Arrival Discussion Part 2 photo
The big questions
In the 24 hours since part one of this discussion was posted, I was talking with a friend about something completely unrelated when I realized that the point I was trying to make directly relates to my feelings on Arrival. It...

War Apes photo
I mean, we all know how this will end
I got a really in depth look at War for the Planet of the Apes at NYCC this year, but now it is everyone else's chance to take a look. The first trailer has landed and it is crammed full of action and grumpy apes.

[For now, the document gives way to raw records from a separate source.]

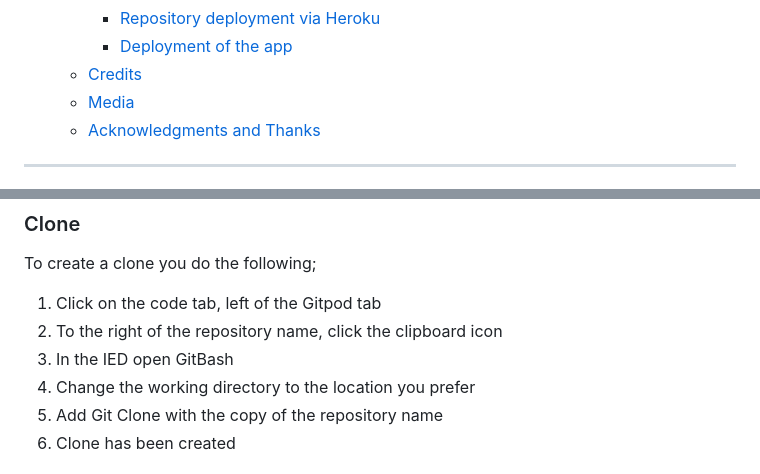
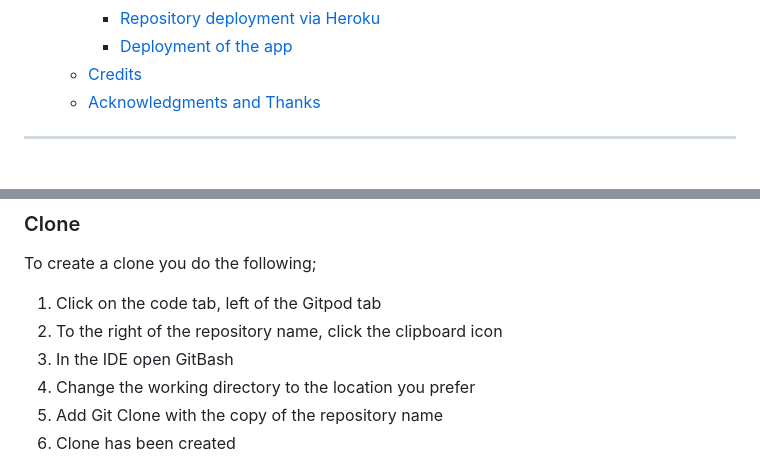
Before and after one commit to opoku1968/reddit-news-repo, a Markdown page: README.md, 2 parts joined by grey strips. Drawn GitHub-style.

```diff
--- a/README.md
+++ b/README.md
@@ -49,7 +49,6 @@ Link to live site - [https://reddit-web-b702997b883c.herokuapp.com/](https://red
     - [Repository deployment via Heroku](#repository-deployment-via-heroku)
     - [Deployment of the app](#deployment-of-the-app)
   - [Credits](#credits)
-  - [Media](#media)
   - [Acknowledgments and Thanks](#acknowledgments-and-thanks)
 
 ___
@@ -334,7 +333,7 @@ To create a clone you do the following;
 
 1. Click on the code tab, left of the Gitpod tab
 2. To the right of the repository name, click the clipboard icon
-3. In the IED open GitBash
+3. In the IDE open GitBash
 4. Change the working directory to the location you prefer
 5. Add Git Clone with the copy of the repository name
 6. Clone has been created
```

That's...

Flixist Discusses: An Analysis of Denis Villeneuve's Arrival [Part 1]

Dec 08 // Alec Kubas-Meyer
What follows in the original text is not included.